- [Dataset]:
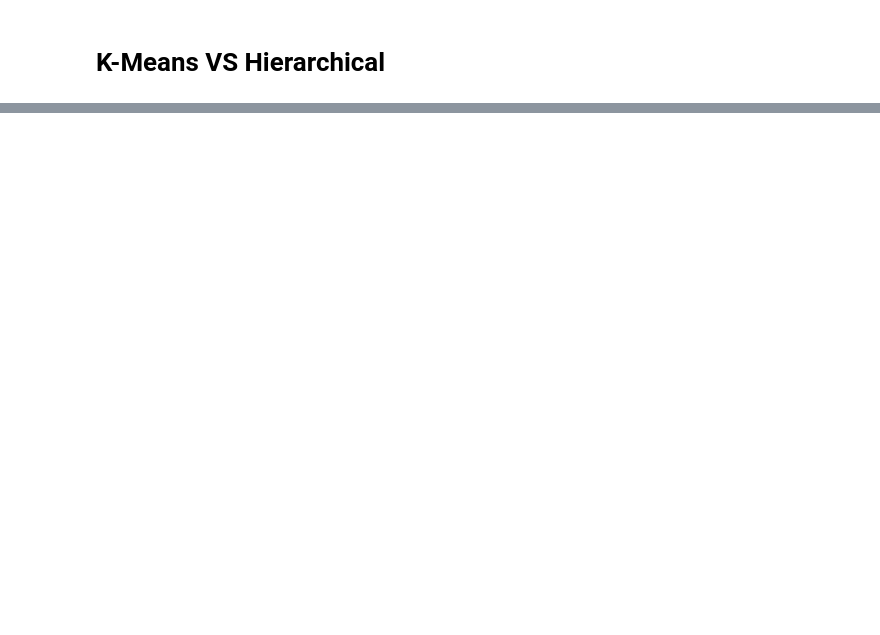
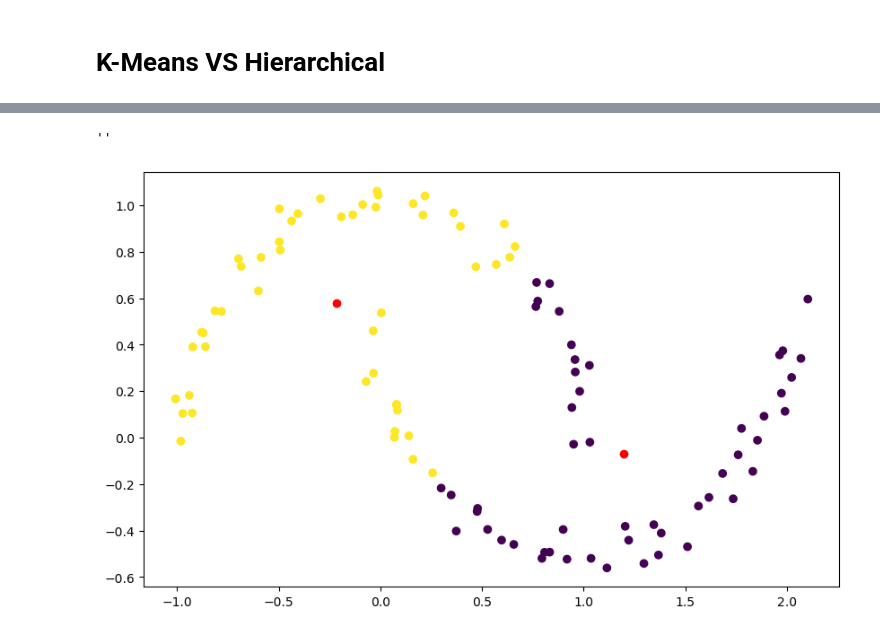
Before and after one commit to Ironhack-Data-Madrid-Enero-2024/apuntes_clase, a Jupyter notebook: semana_7/4.1 - Intro Unsupervised Learning.ipynb, the cells around one changed output, grey strips where cells are left out. Drawn from its saved outputs; the diff is of its cells as text; code cells hidden in the pictures; blank space fills up the shorter version.

```diff
--- a/semana_7/4.1 - Intro Unsupervised Learning.ipynb
+++ b/semana_7/4.1 - Intro Unsupervised Learning.ipynb
@@ -300,17 +484,20 @@ from sklearn.cluster import KMeans
 
 from sklearn.cluster import AgglomerativeClustering as AC
 # %%
-cluster=KMeans(n_clusters=4).fit(moons)
+cluster=KMeans(n_clusters=2).fit(moons)
 
 plt.figure(figsize=(10, 6))
 
 plt.scatter(moons[:, 0], moons[:, 1], c=cluster.labels_)
 
-plt.scatter([cluster.cluster_centers_[i][0] for i in range(4)],
-            [cluster.cluster_centers_[i][1] for i in range(4)],
+plt.scatter([cluster.cluster_centers_[i][0] for i in range(2)],
+            [cluster.cluster_centers_[i][1] for i in range(2)],
             c='r')
 
 ;
+# %% [output]
+''
+[figure, added]
 # %%
 cluster=AC().fit(moons)     # 2 clusters , ward por defecto
 
```
Also changed, not shown: parts of 41 cells of this notebook, 1 other file.
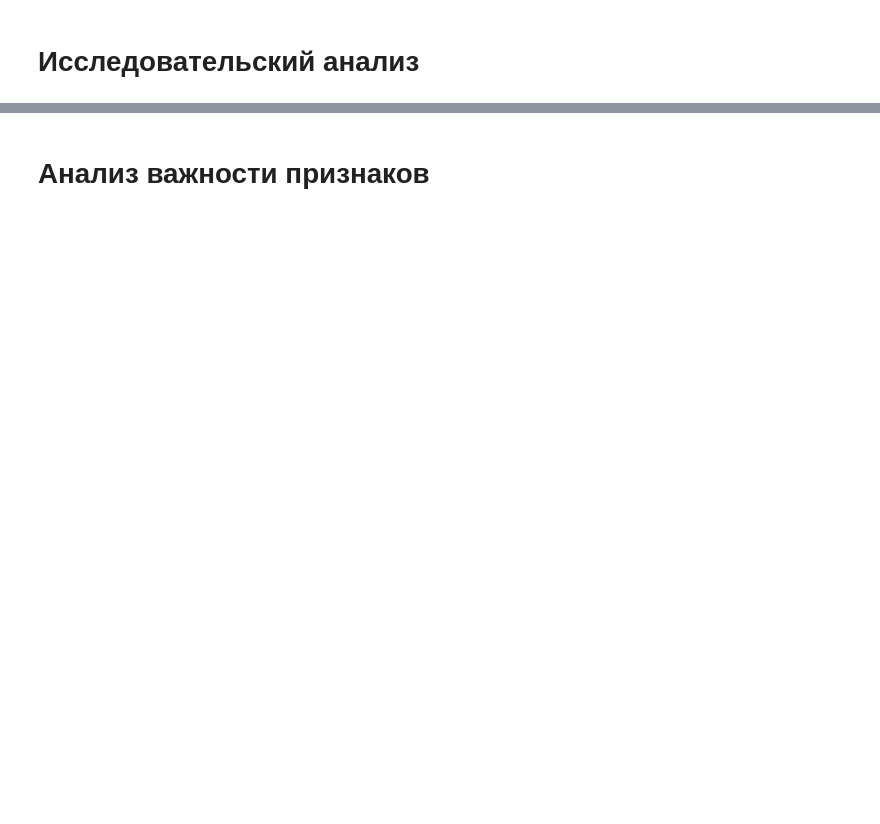
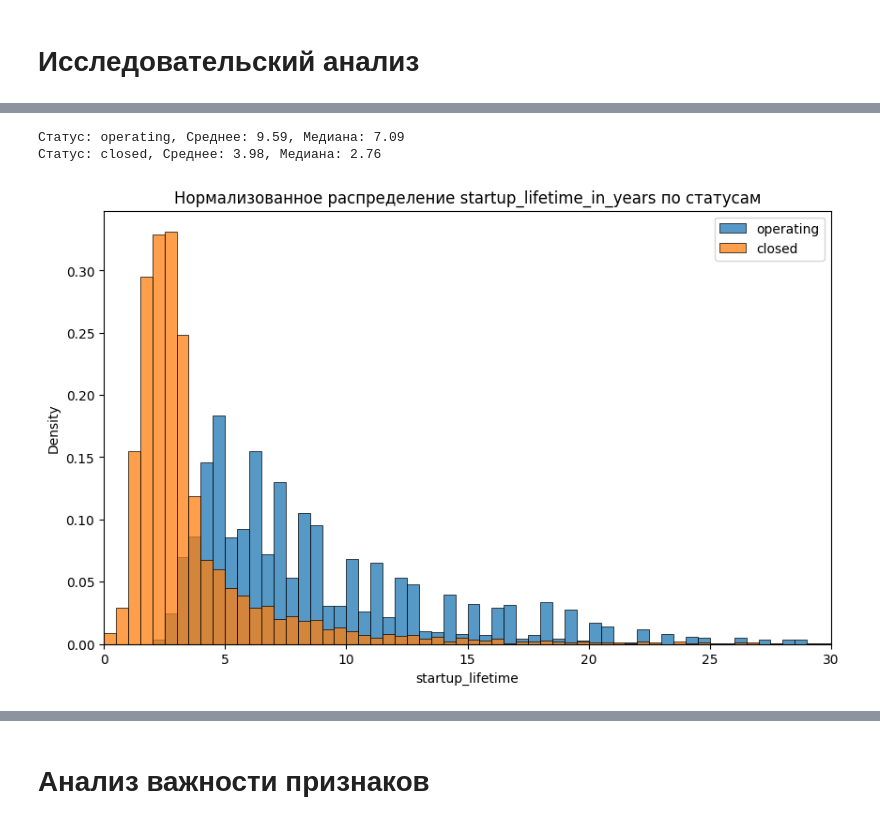
Before and after one commit to IvanovMaxim1992/Masterskay, a Jupyter notebook: Мастерская1.ipynb, the cells around one changed output, grey strips where cells are left out. Saved outputs shown, nothing was run; the diff lists cells and outputs as text; code cells hidden in the pictures; blank space fills up the shorter version.

```diff
--- a/Мастерская1.ipynb
+++ b/Мастерская1.ipynb
@@ -1040,0 +584,33 @@ preprocessor = ColumnTransformer(
+# %%
+# Создание новых признаков
+def create_features(df):
+    df['startup_lifetime'] = (df['closed_at'] - df['founded_at']).dt.days
+    df['time_to_first_funding'] = (df['first_funding_at'] - df['founded_at']).dt.days
+    df['funding_duration'] = (df['last_funding_at'] - df['first_funding_at']).dt.days
+    df['time_since_last_funding'] = (df['closed_at'] - df['last_funding_at']).dt.days
+
+    # Удаление оригинальных столбцов
+    df = df.drop(columns=['closed_at', 'founded_at', 'first_funding_at', 'last_funding_at'])
+
+    return df
+
+df = create_features(df)
+
+
+# Построение графиков для каждого нового признака
+feature = 'startup_lifetime'
+time_frame = '_in_years'
+plt.figure(figsize=(10, 6))
+bins = np.arange(0, 51, 0.5)  # создаем корзины с шагом в полгода до 50 лет
+for status in ['operating', 'closed']:
+    data = df[df['status'] == status][feature] / 365.25
+    sns.histplot(data, kde=False, bins=bins, label=status, stat='density')
+    print(f'Статус: {status}, Среднее: {data.mean():.2f}, Медиана: {data.median():.2f}')
+plt.title(f'Нормализованное распределение {feature + time_frame} по статусам')
+plt.legend()
+plt.xlim(0, 30)
+plt.show()
+# %% [output]
+Статус: operating, Среднее: 9.59, Медиана: 7.09
+Статус: closed, Среднее: 3.98, Медиана: 2.76
+[figure, added]
```
Also changed, not shown: parts of 104 cells of this notebook, 1 other file.
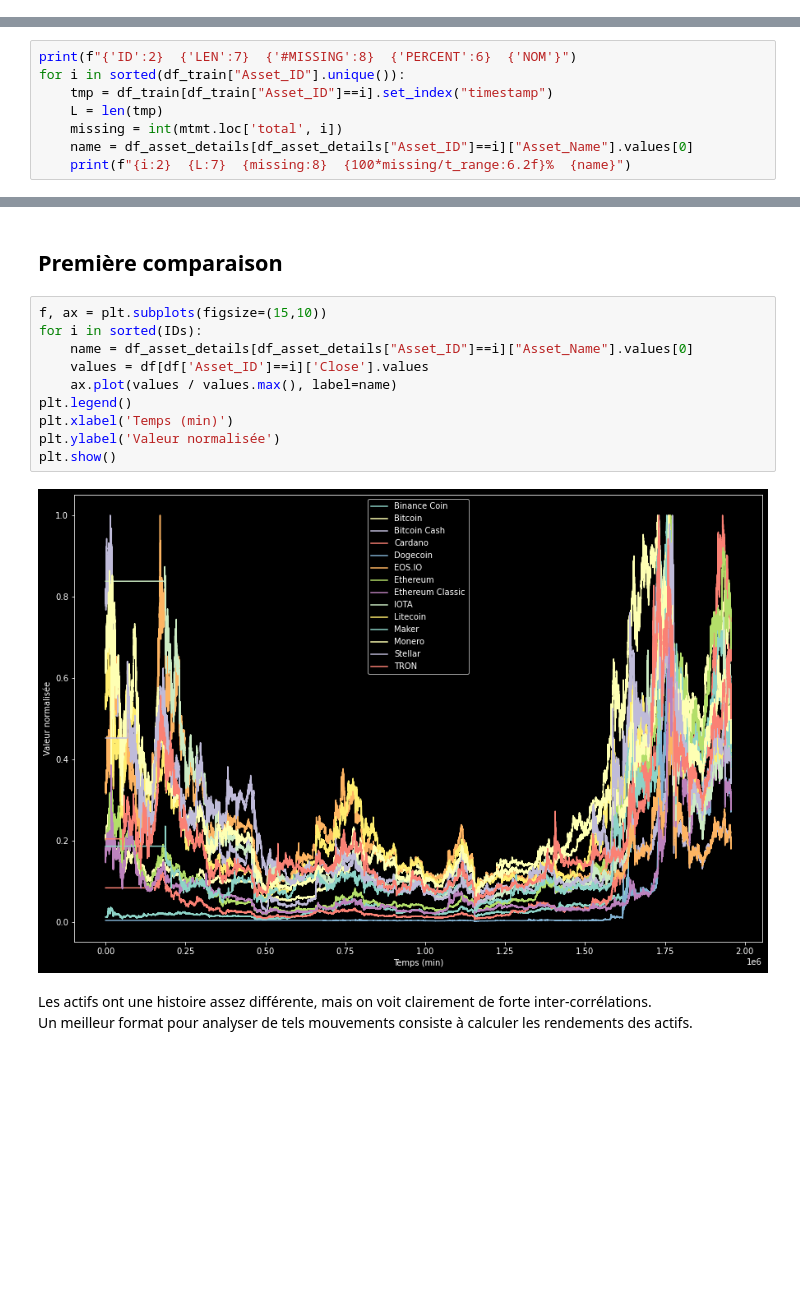
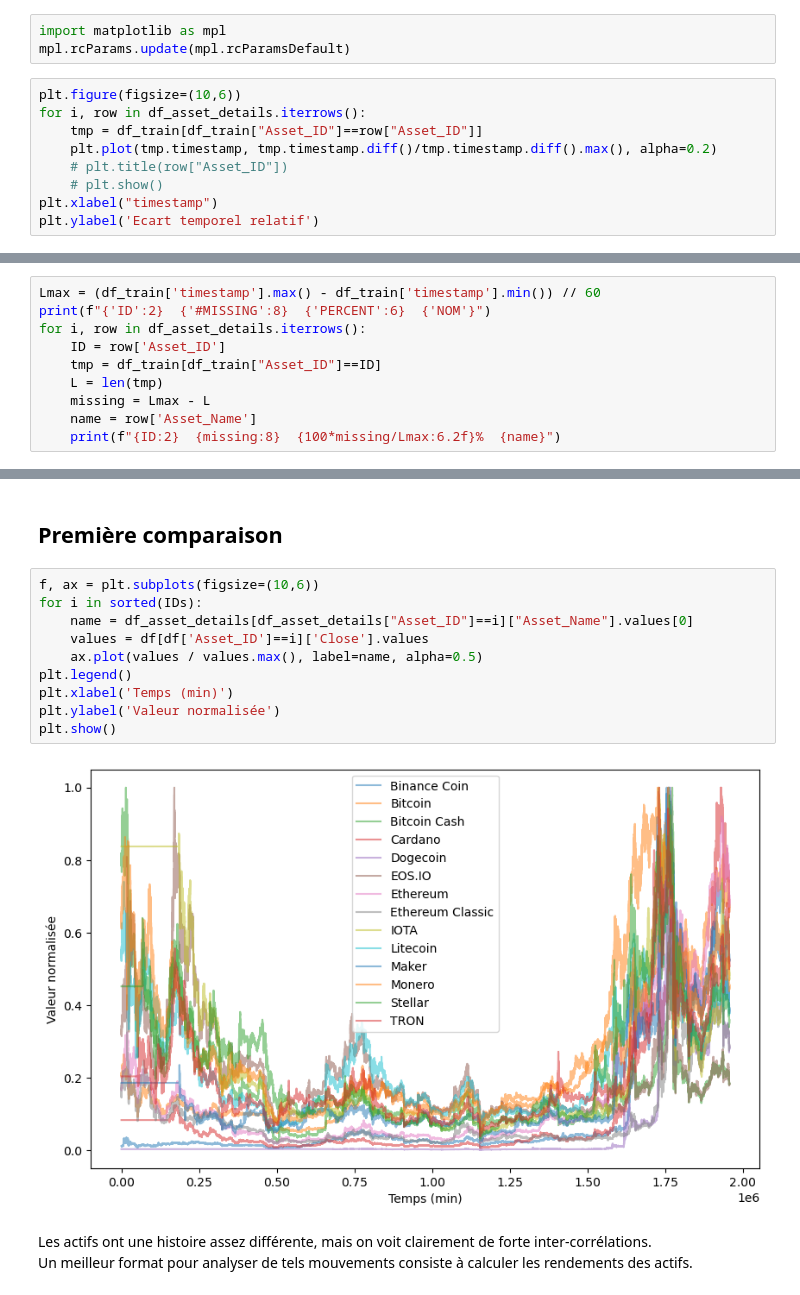
Before and after one commit to mGolos/Forecasting, a Jupyter notebook: exploration.ipynb, the cells around one changed output, grey strips where cells are left out. Drawn from its saved outputs; the diff is of its cells as text; blank space fills up the shorter version.

```diff
--- a/exploration.ipynb
+++ b/exploration.ipynb
@@ -152,0 +115,12 @@ mtmt.head(10)
+# %%
+import matplotlib as mpl
+mpl.rcParams.update(mpl.rcParamsDefault)
+# %%
+plt.figure(figsize=(10,6))
+for i, row in df_asset_details.iterrows():
+    tmp = df_train[df_train["Asset_ID"]==row["Asset_ID"]]
+    plt.plot(tmp.timestamp, tmp.timestamp.diff()/tmp.timestamp.diff().max(), alpha=0.2)
+    # plt.title(row["Asset_ID"])
+    # plt.show()
+plt.xlabel("timestamp")
+plt.ylabel('Ecart temporel relatif')
@@ -153,9 +130,11 @@ mtmt.head(10)
 # %%
-print(f"{'ID':2}  {'LEN':7}  {'#MISSING':8}  {'PERCENT':6}  {'NOM'}")
-for i in sorted(df_train["Asset_ID"].unique()):
-    tmp = df_train[df_train["Asset_ID"]==i].set_index("timestamp")
+Lmax = (df_train['timestamp'].max() - df_train['timestamp'].min()) // 60
+print(f"{'ID':2}  {'#MISSING':8}  {'PERCENT':6}  {'NOM'}")
+for i, row in df_asset_details.iterrows():
+    ID = row['Asset_ID']
+    tmp = df_train[df_train["Asset_ID"]==ID]
     L = len(tmp)
-    missing = int(mtmt.loc['total', i])
-    name = df_asset_details[df_asset_details["Asset_ID"]==i]["Asset_Name"].values[0]
-    print(f"{i:2}  {L:7}  {missing:8}  {100*missing/t_range:6.2f}%  {name}")
+    missing = Lmax - L
+    name = row['Asset_Name']
+    print(f"{ID:2}  {missing:8}  {100*missing/Lmax:6.2f}%  {name}")
 # %% [output]
@@ -234,17 +213,17 @@ fig.show()
 # %% [markdown]
 ## Première comparaison
 # %%
-f, ax = plt.subplots(figsize=(15,10))
+f, ax = plt.subplots(figsize=(10,6))
 for i in sorted(IDs):
     name = df_asset_details[df_asset_details["Asset_ID"]==i]["Asset_Name"].values[0]
     values = df[df['Asset_ID']==i]['Close'].values
-    ax.plot(values / values.max(), label=name)
+    ax.plot(values / values.max(), label=name, alpha=0.5)
 plt.legend()
 plt.xlabel('Temps (min)')
 plt.ylabel('Valeur normalisée')
 plt.show()
 # %% [output]
-[figure, old version]
+[figure, new version]
 # %% [markdown]
 Les actifs ont une histoire assez différente, mais on voit clairement de forte inter-corrélations.
 Un meilleur format pour analyser de tels mouvements consiste à calculer les rendements des actifs.
```
Also changed, not shown: parts of 11 cells of this notebook, 4 other files.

- [What this task involves]: Give back all the data exactly, minus pictures.

- [Answer to this exercise]:
Before and after one commit to Ironhack-Data-Madrid-Enero-2024/apuntes_clase, a Jupyter notebook: semana_7/4.1 - Intro Unsupervised Learning.ipynb, the cells around one changed output, grey strips where cells are left out. Drawn from its saved outputs; the diff is of its cells as text; code cells hidden in the pictures; blank space fills up the shorter version.

```diff
--- a/semana_7/4.1 - Intro Unsupervised Learning.ipynb
+++ b/semana_7/4.1 - Intro Unsupervised Learning.ipynb
@@ -300,17 +484,20 @@ from sklearn.cluster import KMeans
 
 from sklearn.cluster import AgglomerativeClustering as AC
 # %%
-cluster=KMeans(n_clusters=4).fit(moons)
+cluster=KMeans(n_clusters=2).fit(moons)
 
 plt.figure(figsize=(10, 6))
 
 plt.scatter(moons[:, 0], moons[:, 1], c=cluster.labels_)
 
-plt.scatter([cluster.cluster_centers_[i][0] for i in range(4)],
-            [cluster.cluster_centers_[i][1] for i in range(4)],
+plt.scatter([cluster.cluster_centers_[i][0] for i in range(2)],
+            [cluster.cluster_centers_[i][1] for i in range(2)],
             c='r')
 
 ;
+# %% [output]
+''
+[figure, added]
 # %%
 cluster=AC().fit(moons)     # 2 clusters , ward por defecto
 
```
Also changed, not shown: parts of 41 cells of this notebook, 1 other file.
Before and after one commit to IvanovMaxim1992/Masterskay, a Jupyter notebook: Мастерская1.ipynb, the cells around one changed output, grey strips where cells are left out. Saved outputs shown, nothing was run; the diff lists cells and outputs as text; code cells hidden in the pictures; blank space fills up the shorter version.

```diff
--- a/Мастерская1.ipynb
+++ b/Мастерская1.ipynb
@@ -1040,0 +584,33 @@ preprocessor = ColumnTransformer(
+# %%
+# Создание новых признаков
+def create_features(df):
+    df['startup_lifetime'] = (df['closed_at'] - df['founded_at']).dt.days
+    df['time_to_first_funding'] = (df['first_funding_at'] - df['founded_at']).dt.days
+    df['funding_duration'] = (df['last_funding_at'] - df['first_funding_at']).dt.days
+    df['time_since_last_funding'] = (df['closed_at'] - df['last_funding_at']).dt.days
+
+    # Удаление оригинальных столбцов
+    df = df.drop(columns=['closed_at', 'founded_at', 'first_funding_at', 'last_funding_at'])
+
+    return df
+
+df = create_features(df)
+
+
+# Построение графиков для каждого нового признака
+feature = 'startup_lifetime'
+time_frame = '_in_years'
+plt.figure(figsize=(10, 6))
+bins = np.arange(0, 51, 0.5)  # создаем корзины с шагом в полгода до 50 лет
+for status in ['operating', 'closed']:
+    data = df[df['status'] == status][feature] / 365.25
+    sns.histplot(data, kde=False, bins=bins, label=status, stat='density')
+    print(f'Статус: {status}, Среднее: {data.mean():.2f}, Медиана: {data.median():.2f}')
+plt.title(f'Нормализованное распределение {feature + time_frame} по статусам')
+plt.legend()
+plt.xlim(0, 30)
+plt.show()
+# %% [output]
+Статус: operating, Среднее: 9.59, Медиана: 7.09
+Статус: closed, Среднее: 3.98, Медиана: 2.76
+[figure, added]
```
Also changed, not shown: parts of 104 cells of this notebook, 1 other file.
Before and after one commit to mGolos/Forecasting, a Jupyter notebook: exploration.ipynb, the cells around one changed output, grey strips where cells are left out. Drawn from its saved outputs; the diff is of its cells as text; blank space fills up the shorter version.

```diff
--- a/exploration.ipynb
+++ b/exploration.ipynb
@@ -152,0 +115,12 @@ mtmt.head(10)
+# %%
+import matplotlib as mpl
+mpl.rcParams.update(mpl.rcParamsDefault)
+# %%
+plt.figure(figsize=(10,6))
+for i, row in df_asset_details.iterrows():
+    tmp = df_train[df_train["Asset_ID"]==row["Asset_ID"]]
+    plt.plot(tmp.timestamp, tmp.timestamp.diff()/tmp.timestamp.diff().max(), alpha=0.2)
+    # plt.title(row["Asset_ID"])
+    # plt.show()
+plt.xlabel("timestamp")
+plt.ylabel('Ecart temporel relatif')
@@ -153,9 +130,11 @@ mtmt.head(10)
 # %%
-print(f"{'ID':2}  {'LEN':7}  {'#MISSING':8}  {'PERCENT':6}  {'NOM'}")
-for i in sorted(df_train["Asset_ID"].unique()):
-    tmp = df_train[df_train["Asset_ID"]==i].set_index("timestamp")
+Lmax = (df_train['timestamp'].max() - df_train['timestamp'].min()) // 60
+print(f"{'ID':2}  {'#MISSING':8}  {'PERCENT':6}  {'NOM'}")
+for i, row in df_asset_details.iterrows():
+    ID = row['Asset_ID']
+    tmp = df_train[df_train["Asset_ID"]==ID]
     L = len(tmp)
-    missing = int(mtmt.loc['total', i])
-    name = df_asset_details[df_asset_details["Asset_ID"]==i]["Asset_Name"].values[0]
-    print(f"{i:2}  {L:7}  {missing:8}  {100*missing/t_range:6.2f}%  {name}")
+    missing = Lmax - L
+    name = row['Asset_Name']
+    print(f"{ID:2}  {missing:8}  {100*missing/Lmax:6.2f}%  {name}")
 # %% [output]
@@ -234,17 +213,17 @@ fig.show()
 # %% [markdown]
 ## Première comparaison
 # %%
-f, ax = plt.subplots(figsize=(15,10))
+f, ax = plt.subplots(figsize=(10,6))
 for i in sorted(IDs):
     name = df_asset_details[df_asset_details["Asset_ID"]==i]["Asset_Name"].values[0]
     values = df[df['Asset_ID']==i]['Close'].values
-    ax.plot(values / values.max(), label=name)
+    ax.plot(values / values.max(), label=name, alpha=0.5)
 plt.legend()
 plt.xlabel('Temps (min)')
 plt.ylabel('Valeur normalisée')
 plt.show()
 # %% [output]
-[figure, old version]
+[figure, new version]
 # %% [markdown]
 Les actifs ont une histoire assez différente, mais on voit clairement de forte inter-corrélations.
 Un meilleur format pour analyser de tels mouvements consiste à calculer les rendements des actifs.
```
Also changed, not shown: parts of 11 cells of this notebook, 4 other files.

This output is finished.